Benefits of Price Stability and a Target of 2 PercentSo far, I've talked about how to measure inflation, about different subcomponents, and about drivers of inflation. I will now discuss the benefits of price stability and a longer-run 2 percent inflation rate target.
If you have not talked with the parent, think about how you might have that conversation. How do you need to prepare? What resources will you gather to provide to the parent(s)? Who else at your center will you include in the conversation? What suggestions will you give the parent(s)? Use the information in this module to help you.
Metadata, often described as everything except the content of your communications, has less legal protections but can be incredibly revealing. From a list of who somebody talks to and when, much can be inferred!The Electronic Frontier Foundation explains it well on their site.
Reading books, singing, playing word games, asking questions, and talking to your kids will help increase vocabulary and improve their listening skills. Here some ways you can help boost communication:
Positive thinking often starts with self-talk. Self-talk is the endless stream of unspoken thoughts that run through your head. These automatic thoughts can be positive or negative. Some of your self-talk comes from logic and reason. Other self-talk may arise from misconceptions that you create because of lack of information or expectations due to preconceived ideas of what may happen.
If you tend to have a negative outlook, don't expect to become an optimist overnight. But with practice, eventually your self-talk will contain less self-criticism and more self-acceptance. You may also become less critical of the world around you.
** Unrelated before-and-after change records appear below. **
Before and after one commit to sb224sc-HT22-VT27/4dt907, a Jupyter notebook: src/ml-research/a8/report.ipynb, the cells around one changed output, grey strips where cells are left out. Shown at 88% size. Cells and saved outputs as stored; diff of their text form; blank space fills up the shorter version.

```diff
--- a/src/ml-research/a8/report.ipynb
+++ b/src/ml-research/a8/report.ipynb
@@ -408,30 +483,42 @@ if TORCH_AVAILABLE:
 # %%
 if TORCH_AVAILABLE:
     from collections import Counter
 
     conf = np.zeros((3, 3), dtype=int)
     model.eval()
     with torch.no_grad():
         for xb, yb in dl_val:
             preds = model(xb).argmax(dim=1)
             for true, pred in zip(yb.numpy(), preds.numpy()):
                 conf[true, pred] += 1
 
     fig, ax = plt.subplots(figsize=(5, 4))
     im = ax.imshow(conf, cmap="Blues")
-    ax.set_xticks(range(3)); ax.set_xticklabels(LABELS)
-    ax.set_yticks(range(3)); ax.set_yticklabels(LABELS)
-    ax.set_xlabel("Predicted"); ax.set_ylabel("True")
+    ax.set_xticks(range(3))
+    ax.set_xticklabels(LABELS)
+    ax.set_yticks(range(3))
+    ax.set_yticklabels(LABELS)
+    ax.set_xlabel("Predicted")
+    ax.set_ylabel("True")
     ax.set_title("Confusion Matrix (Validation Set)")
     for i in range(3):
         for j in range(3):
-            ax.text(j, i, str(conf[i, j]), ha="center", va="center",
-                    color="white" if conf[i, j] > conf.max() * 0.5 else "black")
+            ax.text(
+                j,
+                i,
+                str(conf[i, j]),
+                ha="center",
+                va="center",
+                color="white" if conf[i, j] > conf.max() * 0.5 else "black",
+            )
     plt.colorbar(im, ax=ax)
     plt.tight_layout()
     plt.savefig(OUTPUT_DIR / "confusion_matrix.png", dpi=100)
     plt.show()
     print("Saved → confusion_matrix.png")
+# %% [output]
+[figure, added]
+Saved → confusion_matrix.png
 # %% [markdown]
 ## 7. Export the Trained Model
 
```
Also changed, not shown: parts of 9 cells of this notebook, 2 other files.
Burns (1998) distinguishes between two different types of talk as transaction. The first type involves situations where the focus is on giving and receiving information and where the participants focus primarily on what is said or achieved (e.g., asking someone for directions). Accuracy may not be a priority, as long as information is successfully communicated or understood.
By age 3, your child will probably have words for almost everything. And by age 4, he'll talk in sentences using five or more words, though his vocabulary will vary widely. He'll also be able to answer simple questions and mimic adult sounds well enough for most strangers to understand him.
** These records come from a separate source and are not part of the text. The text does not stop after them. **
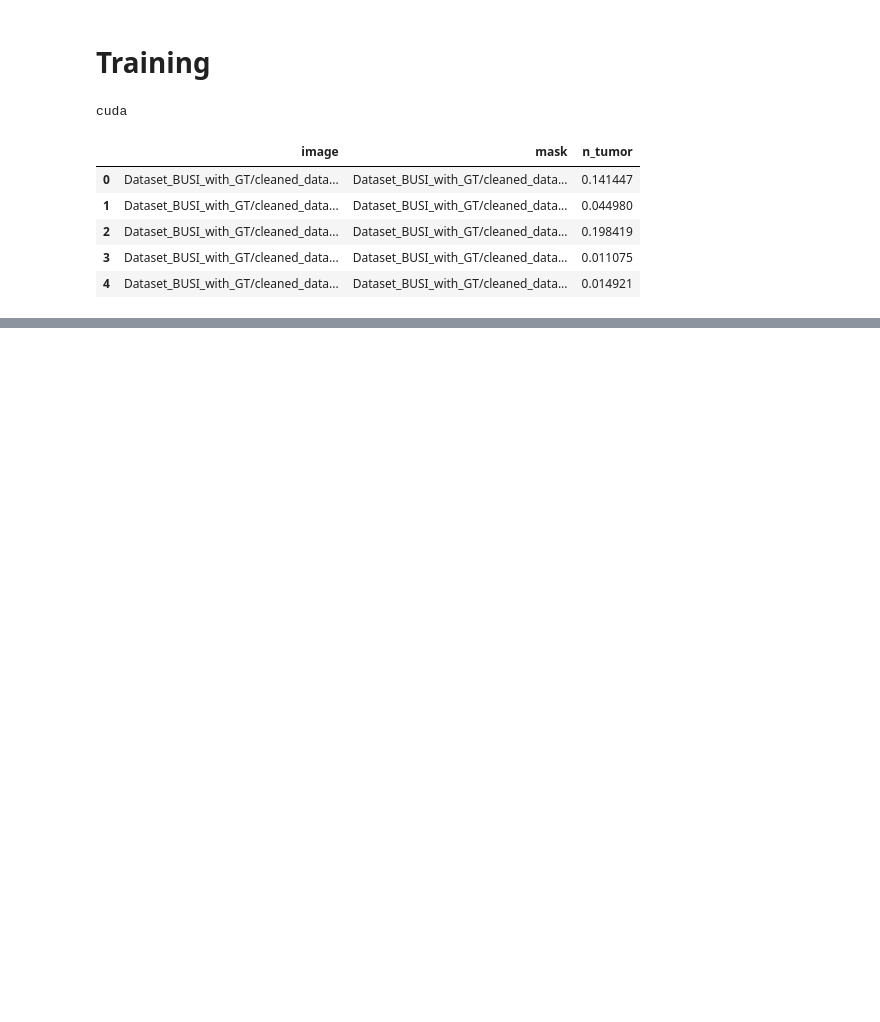
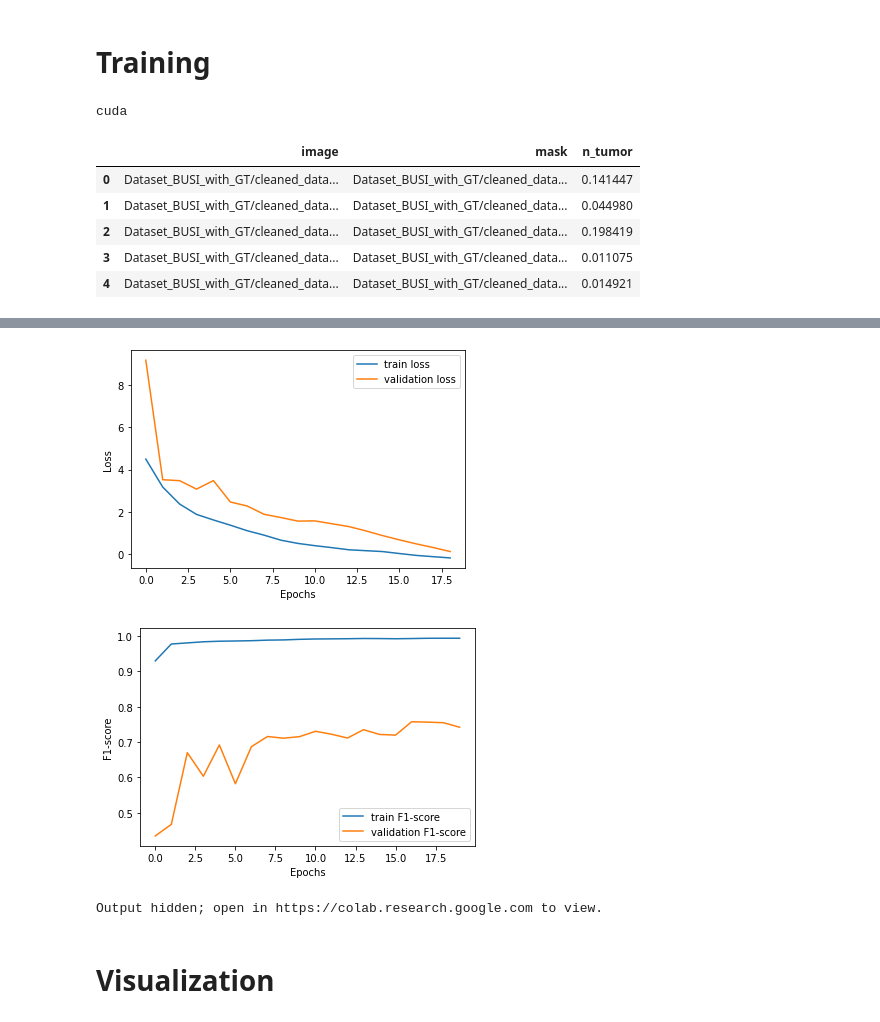
Before and after one commit to ambroiseodt/BoundaryLoss, a Jupyter notebook: main.ipynb, the cells around one changed output, grey strips where cells are left out. Cells and saved outputs as stored; diff of their text form; code cells hidden in the pictures; blank space fills up the shorter version.

```diff
--- a/main.ipynb
+++ b/main.ipynb
@@ -278,0 +547,25 @@ tensor(0.0221, device='cuda:0')
+# %%
+save_dir = 'rebalance_adam'
+os.makedirs(save_dir, exist_ok=True)
+
+train_losses = []
+train_f1s = []
+val_losses = []
+val_f1s = []
+
+best_val_f1 = 0
+for epoch in range(1, EPOCHS + 1):
+    train_loss, train_f1 = train(epoch)
+    val_loss, val_f1 = validation()
+    model_file = save_dir + '/best_model.pth'
+
+    # Fill lists for plotting
+    train_losses.append(train_loss)
+    train_f1s.append(train_f1)
+    val_losses.append(val_loss)
+    val_f1s.append(val_f1)
+
+    if val_f1 > best_val_f1:
+        best_val_f1 = val_f1
+        torch.save(model.state_dict(), model_file)
+        print('Saving model')
@@ -278,0 +625,51 @@ tensor(0.0221, device='cuda:0')
+# %%
+import matplotlib.pyplot as plt
+
+plt.plot(train_losses[1:], label='train loss')
+plt.plot(val_losses[1:], label='validation loss')
+plt.ylabel('Loss')
+plt.xlabel('Epochs')
+plt.legend()
+plt.savefig(save_dir + '/loss.png')
+plt.show()
+
+
+plt.plot(train_f1s[0:], label='train F1-score')
+plt.plot(val_f1s[0:], label='validation F1-score')
+plt.ylabel('F1-score')
+plt.xlabel('Epochs')
+plt.legend()
+plt.savefig(save_dir + '/f1_score.png')
+plt.show()
+# %% [output]
+[figure, added]
+[figure, added]
+# %%
+model_path = 'rebalance_adam' + '/best_model.pth'
+model.load_state_dict(torch.load(model_path))
+
+validation()
+
+for data_dict in val_loader:
+  model.eval()
+  img = data_dict['images'].to(device)
+
+  mask = data_dict['gt']
+  mask_plot = torch.argmax(mask, dim=1)
+  dist_map_label = data_dict['dist_map']
+
+  pred = torch.argmax(model(img), dim=1)
+  pred = model(img)[:, 1, :, :]
+
+  for k in range(len(img)):
+    if mask_plot[k].float().mean() < 0.05:
+      fig, axes = plt.subplots(1, 3, figsize=(10,5))
+      axes[0].imshow(img[k].cpu().numpy()[0], cmap='gray')
+      axes[1].imshow(pred[k].cpu().detach())
+      #plt.colorbar(axes[1].imshow(pred[k].cpu().detach()))
+      axes[2].imshow(mask_plot[k]>0.5)
+      plt.show()
+# %% [output]
+Output hidden; open in https://colab.research.google.com to view.
+# %% [markdown]
+# Visualization
```
Also changed, not shown: parts of 31 cells of this notebook.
A preschooler's speech is usually fluid and he can talk easily without repeating words, though he may still mispronounce some of them. At this age, he should be able to understand a two- or three-part directive, such as "Pick up the paper, fold it in half, and then bring it to me."
Does it seem as if your child is talking nonstop? This chatty stage is crucial to learning new words and getting comfortable using them. A good grasp of language allows your child to express feelings, needs, and desires. And as his speech gets more sophisticated and he understands more words, he'll have more tools for thinking, telling stories, and talking with others.
Some experts speculate that children may regress before learning a new skill to give their brain a rest before making a big leap forward. You may notice your child stutters more when she's tired, excited, or upset. Most kids outgrow it without intervention by age 5, but if you notice it gets worse talk to your child's doctor sooner than later.